Repeat every entry exactly as given.

Content starts

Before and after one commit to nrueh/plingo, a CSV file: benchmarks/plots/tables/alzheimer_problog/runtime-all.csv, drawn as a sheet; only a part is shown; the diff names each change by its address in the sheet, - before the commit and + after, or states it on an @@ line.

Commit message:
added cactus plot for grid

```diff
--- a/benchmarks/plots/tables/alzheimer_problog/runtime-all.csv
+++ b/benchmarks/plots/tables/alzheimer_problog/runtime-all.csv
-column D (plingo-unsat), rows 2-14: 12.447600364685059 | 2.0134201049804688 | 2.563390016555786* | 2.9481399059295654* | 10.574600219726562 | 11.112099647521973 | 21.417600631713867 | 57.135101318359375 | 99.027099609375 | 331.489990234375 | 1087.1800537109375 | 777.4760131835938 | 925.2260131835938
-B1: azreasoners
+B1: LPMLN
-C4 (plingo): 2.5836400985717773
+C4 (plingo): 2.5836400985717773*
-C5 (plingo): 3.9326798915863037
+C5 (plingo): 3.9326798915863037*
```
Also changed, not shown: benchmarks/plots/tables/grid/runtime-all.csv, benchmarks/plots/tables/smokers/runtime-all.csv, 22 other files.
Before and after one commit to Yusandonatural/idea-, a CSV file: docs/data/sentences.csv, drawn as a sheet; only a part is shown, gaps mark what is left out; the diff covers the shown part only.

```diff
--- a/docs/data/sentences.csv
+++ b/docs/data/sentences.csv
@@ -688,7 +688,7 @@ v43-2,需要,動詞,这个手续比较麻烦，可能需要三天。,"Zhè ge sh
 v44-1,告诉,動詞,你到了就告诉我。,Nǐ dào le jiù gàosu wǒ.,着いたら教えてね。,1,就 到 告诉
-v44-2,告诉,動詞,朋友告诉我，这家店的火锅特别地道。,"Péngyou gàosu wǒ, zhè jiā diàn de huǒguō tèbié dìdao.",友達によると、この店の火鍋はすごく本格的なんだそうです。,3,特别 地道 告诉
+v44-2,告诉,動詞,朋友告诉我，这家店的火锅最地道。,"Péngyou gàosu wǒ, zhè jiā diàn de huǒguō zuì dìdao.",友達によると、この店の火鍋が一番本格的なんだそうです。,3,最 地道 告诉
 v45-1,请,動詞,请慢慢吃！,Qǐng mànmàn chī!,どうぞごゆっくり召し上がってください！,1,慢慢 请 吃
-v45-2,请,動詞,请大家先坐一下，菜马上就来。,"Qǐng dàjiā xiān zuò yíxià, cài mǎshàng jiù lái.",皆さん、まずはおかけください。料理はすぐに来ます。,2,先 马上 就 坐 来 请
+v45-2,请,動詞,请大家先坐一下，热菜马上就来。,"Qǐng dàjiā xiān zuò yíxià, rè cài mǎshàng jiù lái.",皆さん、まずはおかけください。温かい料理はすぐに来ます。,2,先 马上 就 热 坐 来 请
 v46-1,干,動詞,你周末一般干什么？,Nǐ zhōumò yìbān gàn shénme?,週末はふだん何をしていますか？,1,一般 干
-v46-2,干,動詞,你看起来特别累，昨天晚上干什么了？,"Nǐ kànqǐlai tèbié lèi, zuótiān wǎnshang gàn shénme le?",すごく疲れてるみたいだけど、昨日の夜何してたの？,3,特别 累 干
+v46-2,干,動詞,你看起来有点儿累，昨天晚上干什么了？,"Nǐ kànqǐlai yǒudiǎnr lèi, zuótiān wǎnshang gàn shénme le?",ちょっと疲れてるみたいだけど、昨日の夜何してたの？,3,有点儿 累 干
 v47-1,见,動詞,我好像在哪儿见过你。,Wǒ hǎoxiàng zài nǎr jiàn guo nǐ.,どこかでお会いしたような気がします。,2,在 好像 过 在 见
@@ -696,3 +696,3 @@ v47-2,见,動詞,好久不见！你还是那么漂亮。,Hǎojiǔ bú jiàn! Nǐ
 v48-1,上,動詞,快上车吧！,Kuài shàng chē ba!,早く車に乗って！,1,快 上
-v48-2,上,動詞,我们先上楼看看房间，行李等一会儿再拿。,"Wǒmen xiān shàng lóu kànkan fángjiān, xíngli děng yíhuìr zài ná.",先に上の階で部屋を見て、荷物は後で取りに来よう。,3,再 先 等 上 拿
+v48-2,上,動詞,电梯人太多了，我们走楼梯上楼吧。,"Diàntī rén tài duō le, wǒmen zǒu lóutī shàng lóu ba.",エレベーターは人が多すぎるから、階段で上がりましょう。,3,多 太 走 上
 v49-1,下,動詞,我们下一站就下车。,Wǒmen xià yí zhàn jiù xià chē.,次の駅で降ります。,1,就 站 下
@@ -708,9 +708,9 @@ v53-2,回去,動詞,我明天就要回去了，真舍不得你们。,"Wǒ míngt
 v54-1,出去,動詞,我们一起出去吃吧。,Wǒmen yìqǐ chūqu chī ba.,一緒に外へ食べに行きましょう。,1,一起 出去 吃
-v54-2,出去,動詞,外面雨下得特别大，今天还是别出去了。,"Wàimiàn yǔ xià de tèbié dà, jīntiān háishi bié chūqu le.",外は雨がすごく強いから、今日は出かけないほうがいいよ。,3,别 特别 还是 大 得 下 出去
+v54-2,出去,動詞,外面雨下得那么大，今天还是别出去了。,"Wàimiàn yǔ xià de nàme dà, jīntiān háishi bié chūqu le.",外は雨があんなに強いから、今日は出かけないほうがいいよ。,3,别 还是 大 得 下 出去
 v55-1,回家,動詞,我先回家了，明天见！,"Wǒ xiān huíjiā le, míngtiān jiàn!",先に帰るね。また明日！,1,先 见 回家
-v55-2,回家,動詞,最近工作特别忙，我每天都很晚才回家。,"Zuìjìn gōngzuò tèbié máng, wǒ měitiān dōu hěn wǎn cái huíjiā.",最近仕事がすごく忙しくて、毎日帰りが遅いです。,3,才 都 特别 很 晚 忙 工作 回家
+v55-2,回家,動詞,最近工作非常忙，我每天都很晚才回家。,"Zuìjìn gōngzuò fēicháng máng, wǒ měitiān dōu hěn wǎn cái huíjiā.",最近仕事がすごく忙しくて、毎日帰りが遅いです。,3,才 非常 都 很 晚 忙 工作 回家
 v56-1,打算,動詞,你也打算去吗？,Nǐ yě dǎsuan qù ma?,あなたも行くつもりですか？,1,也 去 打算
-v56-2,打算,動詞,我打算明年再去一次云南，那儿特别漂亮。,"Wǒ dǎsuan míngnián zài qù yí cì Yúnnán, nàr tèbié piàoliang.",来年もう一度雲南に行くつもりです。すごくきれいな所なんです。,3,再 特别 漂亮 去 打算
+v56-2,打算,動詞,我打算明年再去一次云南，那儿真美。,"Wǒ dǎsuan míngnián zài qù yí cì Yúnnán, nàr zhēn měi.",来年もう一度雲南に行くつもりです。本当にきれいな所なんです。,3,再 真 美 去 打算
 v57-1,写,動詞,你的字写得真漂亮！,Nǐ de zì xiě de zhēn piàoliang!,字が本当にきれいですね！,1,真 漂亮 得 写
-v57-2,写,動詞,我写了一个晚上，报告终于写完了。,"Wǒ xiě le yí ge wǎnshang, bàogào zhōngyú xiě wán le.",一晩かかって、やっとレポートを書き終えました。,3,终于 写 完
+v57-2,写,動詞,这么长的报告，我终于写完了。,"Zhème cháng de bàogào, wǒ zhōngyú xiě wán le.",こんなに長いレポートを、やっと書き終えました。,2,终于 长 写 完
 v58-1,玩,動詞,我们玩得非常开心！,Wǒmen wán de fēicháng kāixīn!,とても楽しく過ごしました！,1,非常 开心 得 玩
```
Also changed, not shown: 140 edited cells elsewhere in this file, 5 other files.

Content ends

§ **Exercise output**
Before and after one commit to nrueh/plingo, a CSV file: benchmarks/plots/tables/alzheimer_problog/runtime-all.csv, drawn as a sheet; only a part is shown; the diff names each change by its address in the sheet, - before the commit and + after, or states it on an @@ line.

Commit message:
added cactus plot for grid

```diff
--- a/benchmarks/plots/tables/alzheimer_problog/runtime-all.csv
+++ b/benchmarks/plots/tables/alzheimer_problog/runtime-all.csv
-column D (plingo-unsat), rows 2-14: 12.447600364685059 | 2.0134201049804688 | 2.563390016555786* | 2.9481399059295654* | 10.574600219726562 | 11.112099647521973 | 21.417600631713867 | 57.135101318359375 | 99.027099609375 | 331.489990234375 | 1087.1800537109375 | 777.4760131835938 | 925.2260131835938
-B1: azreasoners
+B1: LPMLN
-C4 (plingo): 2.5836400985717773
+C4 (plingo): 2.5836400985717773*
-C5 (plingo): 3.9326798915863037
+C5 (plingo): 3.9326798915863037*
```
Also changed, not shown: benchmarks/plots/tables/grid/runtime-all.csv, benchmarks/plots/tables/smokers/runtime-all.csv, 22 other files.
Before and after one commit to Yusandonatural/idea-, a CSV file: docs/data/sentences.csv, drawn as a sheet; only a part is shown, gaps mark what is left out; the diff covers the shown part only.

```diff
--- a/docs/data/sentences.csv
+++ b/docs/data/sentences.csv
@@ -688,7 +688,7 @@ v43-2,需要,動詞,这个手续比较麻烦，可能需要三天。,"Zhè ge sh
 v44-1,告诉,動詞,你到了就告诉我。,Nǐ dào le jiù gàosu wǒ.,着いたら教えてね。,1,就 到 告诉
-v44-2,告诉,動詞,朋友告诉我，这家店的火锅特别地道。,"Péngyou gàosu wǒ, zhè jiā diàn de huǒguō tèbié dìdao.",友達によると、この店の火鍋はすごく本格的なんだそうです。,3,特别 地道 告诉
+v44-2,告诉,動詞,朋友告诉我，这家店的火锅最地道。,"Péngyou gàosu wǒ, zhè jiā diàn de huǒguō zuì dìdao.",友達によると、この店の火鍋が一番本格的なんだそうです。,3,最 地道 告诉
 v45-1,请,動詞,请慢慢吃！,Qǐng mànmàn chī!,どうぞごゆっくり召し上がってください！,1,慢慢 请 吃
-v45-2,请,動詞,请大家先坐一下，菜马上就来。,"Qǐng dàjiā xiān zuò yíxià, cài mǎshàng jiù lái.",皆さん、まずはおかけください。料理はすぐに来ます。,2,先 马上 就 坐 来 请
+v45-2,请,動詞,请大家先坐一下，热菜马上就来。,"Qǐng dàjiā xiān zuò yíxià, rè cài mǎshàng jiù lái.",皆さん、まずはおかけください。温かい料理はすぐに来ます。,2,先 马上 就 热 坐 来 请
 v46-1,干,動詞,你周末一般干什么？,Nǐ zhōumò yìbān gàn shénme?,週末はふだん何をしていますか？,1,一般 干
-v46-2,干,動詞,你看起来特别累，昨天晚上干什么了？,"Nǐ kànqǐlai tèbié lèi, zuótiān wǎnshang gàn shénme le?",すごく疲れてるみたいだけど、昨日の夜何してたの？,3,特别 累 干
+v46-2,干,動詞,你看起来有点儿累，昨天晚上干什么了？,"Nǐ kànqǐlai yǒudiǎnr lèi, zuótiān wǎnshang gàn shénme le?",ちょっと疲れてるみたいだけど、昨日の夜何してたの？,3,有点儿 累 干
 v47-1,见,動詞,我好像在哪儿见过你。,Wǒ hǎoxiàng zài nǎr jiàn guo nǐ.,どこかでお会いしたような気がします。,2,在 好像 过 在 见
@@ -696,3 +696,3 @@ v47-2,见,動詞,好久不见！你还是那么漂亮。,Hǎojiǔ bú jiàn! Nǐ
 v48-1,上,動詞,快上车吧！,Kuài shàng chē ba!,早く車に乗って！,1,快 上
-v48-2,上,動詞,我们先上楼看看房间，行李等一会儿再拿。,"Wǒmen xiān shàng lóu kànkan fángjiān, xíngli děng yíhuìr zài ná.",先に上の階で部屋を見て、荷物は後で取りに来よう。,3,再 先 等 上 拿
+v48-2,上,動詞,电梯人太多了，我们走楼梯上楼吧。,"Diàntī rén tài duō le, wǒmen zǒu lóutī shàng lóu ba.",エレベーターは人が多すぎるから、階段で上がりましょう。,3,多 太 走 上
 v49-1,下,動詞,我们下一站就下车。,Wǒmen xià yí zhàn jiù xià chē.,次の駅で降ります。,1,就 站 下
@@ -708,9 +708,9 @@ v53-2,回去,動詞,我明天就要回去了，真舍不得你们。,"Wǒ míngt
 v54-1,出去,動詞,我们一起出去吃吧。,Wǒmen yìqǐ chūqu chī ba.,一緒に外へ食べに行きましょう。,1,一起 出去 吃
-v54-2,出去,動詞,外面雨下得特别大，今天还是别出去了。,"Wàimiàn yǔ xià de tèbié dà, jīntiān háishi bié chūqu le.",外は雨がすごく強いから、今日は出かけないほうがいいよ。,3,别 特别 还是 大 得 下 出去
+v54-2,出去,動詞,外面雨下得那么大，今天还是别出去了。,"Wàimiàn yǔ xià de nàme dà, jīntiān háishi bié chūqu le.",外は雨があんなに強いから、今日は出かけないほうがいいよ。,3,别 还是 大 得 下 出去
 v55-1,回家,動詞,我先回家了，明天见！,"Wǒ xiān huíjiā le, míngtiān jiàn!",先に帰るね。また明日！,1,先 见 回家
-v55-2,回家,動詞,最近工作特别忙，我每天都很晚才回家。,"Zuìjìn gōngzuò tèbié máng, wǒ měitiān dōu hěn wǎn cái huíjiā.",最近仕事がすごく忙しくて、毎日帰りが遅いです。,3,才 都 特别 很 晚 忙 工作 回家
+v55-2,回家,動詞,最近工作非常忙，我每天都很晚才回家。,"Zuìjìn gōngzuò fēicháng máng, wǒ měitiān dōu hěn wǎn cái huíjiā.",最近仕事がすごく忙しくて、毎日帰りが遅いです。,3,才 非常 都 很 晚 忙 工作 回家
 v56-1,打算,動詞,你也打算去吗？,Nǐ yě dǎsuan qù ma?,あなたも行くつもりですか？,1,也 去 打算
-v56-2,打算,動詞,我打算明年再去一次云南，那儿特别漂亮。,"Wǒ dǎsuan míngnián zài qù yí cì Yúnnán, nàr tèbié piàoliang.",来年もう一度雲南に行くつもりです。すごくきれいな所なんです。,3,再 特别 漂亮 去 打算
+v56-2,打算,動詞,我打算明年再去一次云南，那儿真美。,"Wǒ dǎsuan míngnián zài qù yí cì Yúnnán, nàr zhēn měi.",来年もう一度雲南に行くつもりです。本当にきれいな所なんです。,3,再 真 美 去 打算
 v57-1,写,動詞,你的字写得真漂亮！,Nǐ de zì xiě de zhēn piàoliang!,字が本当にきれいですね！,1,真 漂亮 得 写
-v57-2,写,動詞,我写了一个晚上，报告终于写完了。,"Wǒ xiě le yí ge wǎnshang, bàogào zhōngyú xiě wán le.",一晩かかって、やっとレポートを書き終えました。,3,终于 写 完
+v57-2,写,動詞,这么长的报告，我终于写完了。,"Zhème cháng de bàogào, wǒ zhōngyú xiě wán le.",こんなに長いレポートを、やっと書き終えました。,2,终于 长 写 完
 v58-1,玩,動詞,我们玩得非常开心！,Wǒmen wán de fēicháng kāixīn!,とても楽しく過ごしました！,1,非常 开心 得 玩
```
Also changed, not shown: 140 edited cells elsewhere in this file, 5 other files.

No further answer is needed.